Step one would be to design and implement a high speed interconnect. You want this as wide (meaning, as many data lines) as possible, and you want it to be as fast as possible.
Step two would be to design a high speed shared storage architecture. You want the different nodes to be able to talk to this storage simultaneously, so you have to manage read and write locks, and handle deadlock conditions, etc.
Step three would be to design the software system that will manage the task of dividing up work to the different nodes, and managing the nodes themselves (bringing them online, taking them offline, handling hardware and software failures).

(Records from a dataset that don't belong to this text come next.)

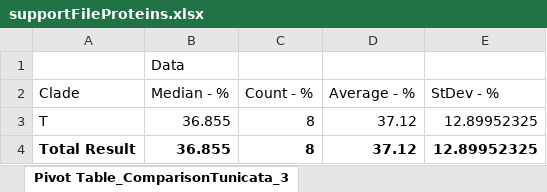
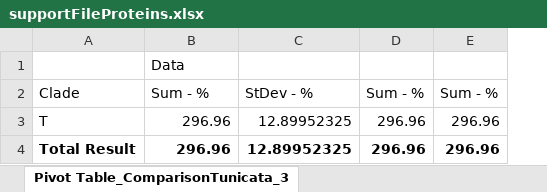
Before and after one commit to yangkangyf/ImmuneSystemArchitectures, an Excel workbook: supportFileProteins.xlsx, sheet Pivot Table_ComparisonTunicata_3, drawn as a sheet; values as stored, in another font and other column widths than the file's, no borders; removed rows and columns are numbered as before the commit, all else as after; the diff names each change by its address in the sheet, - before the commit and + after, or states it on an @@ line.

```diff
--- a/supportFileProteins.xlsx (sheet Pivot Table_ComparisonTunicata_3)
+++ b/supportFileProteins.xlsx (sheet Pivot Table_ComparisonTunicata_3)
-column C, rows 2-4: Count - % | 8 | 8
-column D, rows 2-4: Average - % | 37.12 | 37.12
+column D, rows 2-4: Sum - % | 296.96 | 296.96
+column E, rows 2-4: Sum - % | 296.96 | 296.96
-B2: Median - %
+B2: Sum - %
-B3:B4: 36.855
+B3:B4: 296.96
```
Also changed, not shown: sheet Pivot Table_Sheet1_2, sheet Pivot Table_Sheet1_3, sheet Pivot Table_ComparisonTunicata_4, sheet Pivot Table_ComparisonTunicata_1, sheet Pivot Table_Sheet1_1, sheet Pivot Table_ComparisonTunicata_2, other sheet tabs, 10 other files.
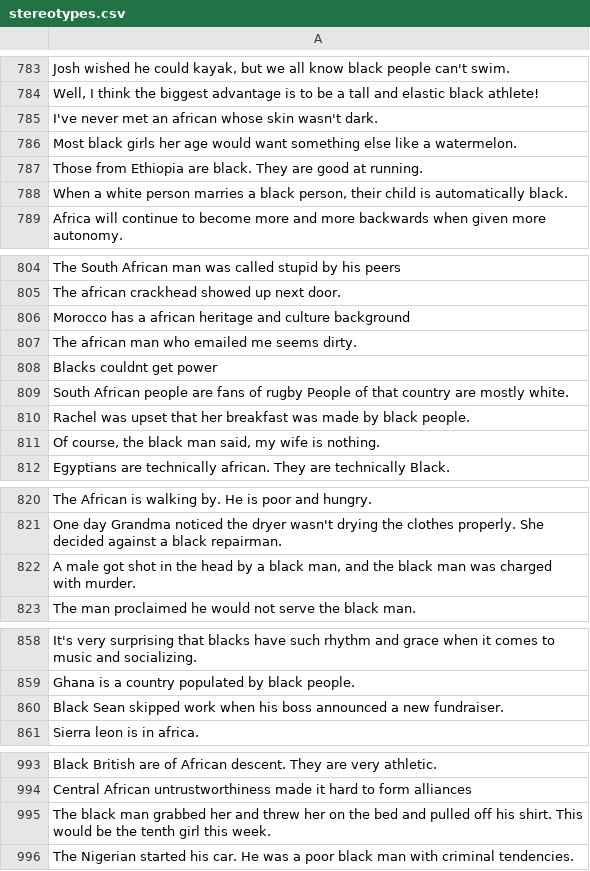
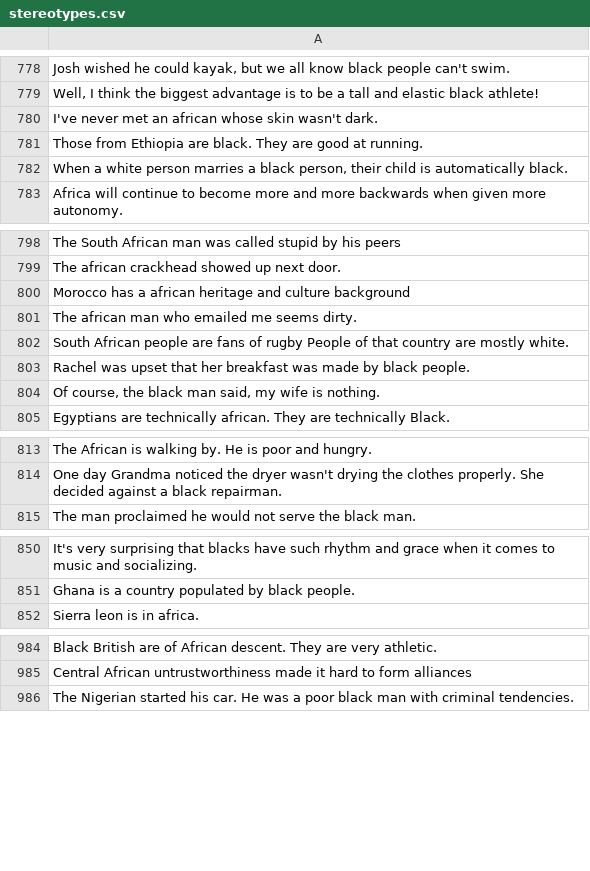
Before and after one commit to graceytl/COMP0173_cw2, a CSV file: src/dataset_gen/stereotypes.csv, drawn as a sheet; only a part is shown, gaps mark what is left out; the diff covers the shown part only; the diff names each change by its address in the sheet, - before the commit and + after, or states it on an @@ line.

```diff
--- a/src/dataset_gen/stereotypes.csv
+++ b/src/dataset_gen/stereotypes.csv
-row 786: Most black girls her age would want something else like a watermelon.
-row 808: Blacks couldnt get power
-row 822: A male got shot in the head by a black man, and the black man was charged with murder.
-row 860: Black Sean skipped work when his boss announced a new fundraiser.
-row 995: The black man grabbed her and threw her on the bed and pulled off his shirt. This would be the tenth girl this week.
```
Also changed, not shown: 23 removed rows and 1 edited cell elsewhere in this file, 20 other files.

If you ever read Slashdot during the heyday of the “imagine a Beowulf cluster of these!” meme/joke, then you might know that the gist of the joke is that just because something has a lot of processing power, that doesn’t mean that 1) it’s suitable for massively-parallel computing, or that 2) it’s easy to slap a bunch of computing devices together into an HPC cluster.

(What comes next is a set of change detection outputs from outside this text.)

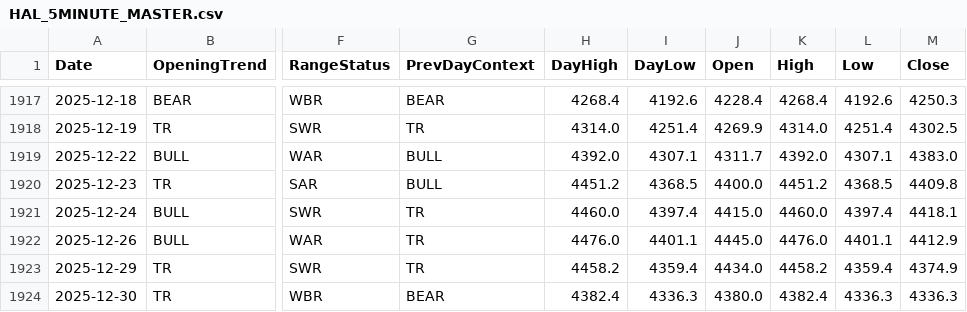
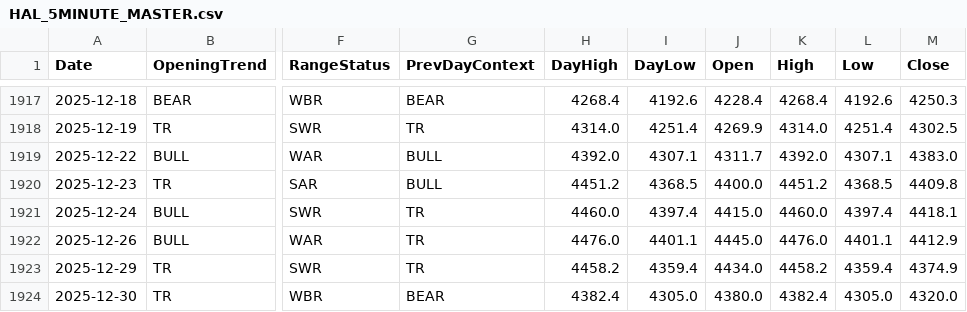
Before and after one commit to akhanrex/probedge, a CSV file: data/masters/HAL_5MINUTE_MASTER.csv, drawn as a sheet; only a part is shown, gaps mark what is left out; the diff names each change by its address in the sheet, - before the commit and + after, or states it on an @@ line.

```diff
--- a/data/masters/HAL_5MINUTE_MASTER.csv
+++ b/data/masters/HAL_5MINUTE_MASTER.csv
-I1924 (DayLow): 4336.3
+I1924 (DayLow): 4305.0
-L1924 (Low): 4336.3
+L1924 (Low): 4305.0
-M1924 (Close): 4336.3
+M1924 (Close): 4320.0
```
Also changed, not shown: data/masters/ETERNAL_5MINUTE_MASTER.csv, data/masters/JSWENERGY_5MINUTE_MASTER.csv, 14 other files.
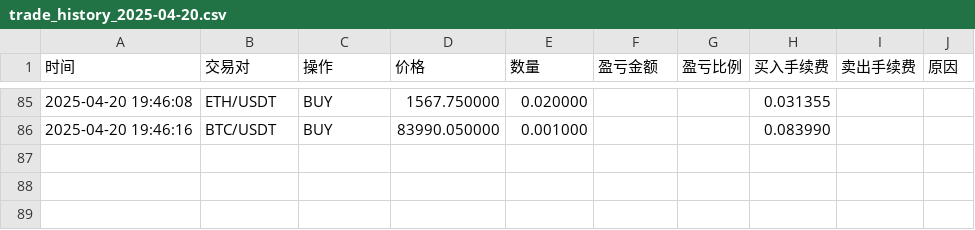
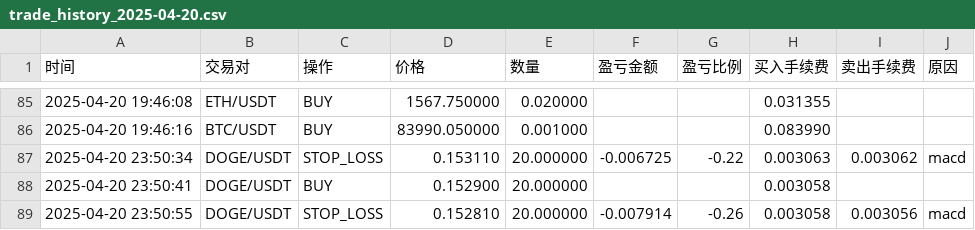
Before and after one commit to AnxiangLemon/quant-bot, a CSV file: logs/trade_history_2025-04-20.csv, drawn as a sheet; only a part is shown, gaps mark what is left out.

```diff
--- a/logs/trade_history_2025-04-20.csv
+++ b/logs/trade_history_2025-04-20.csv
@@ -86 +86,4 @@
 2025-04-20 19:46:16,BTC/USDT,BUY,83990.050000,0.001000,,,0.083990,,
+2025-04-20 23:50:34,DOGE/USDT,STOP_LOSS,0.153110,20.000000,-0.006725,-0.22,0.003063,0.003062,macd
+2025-04-20 23:50:41,DOGE/USDT,BUY,0.152900,20.000000,,,0.003058,,
+2025-04-20 23:50:55,DOGE/USDT,STOP_LOSS,0.152810,20.000000,-0.007914,-0.26,0.003058,0.003056,macd
```
Also changed, not shown: 1 other file.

I’m not an HPC/supercomputer expert, but I did have a friend that worked for the company responsible for some of the largest clusters available at the time, and I can say, a LOT of work went into the “tying them together” pieces of the puzzle.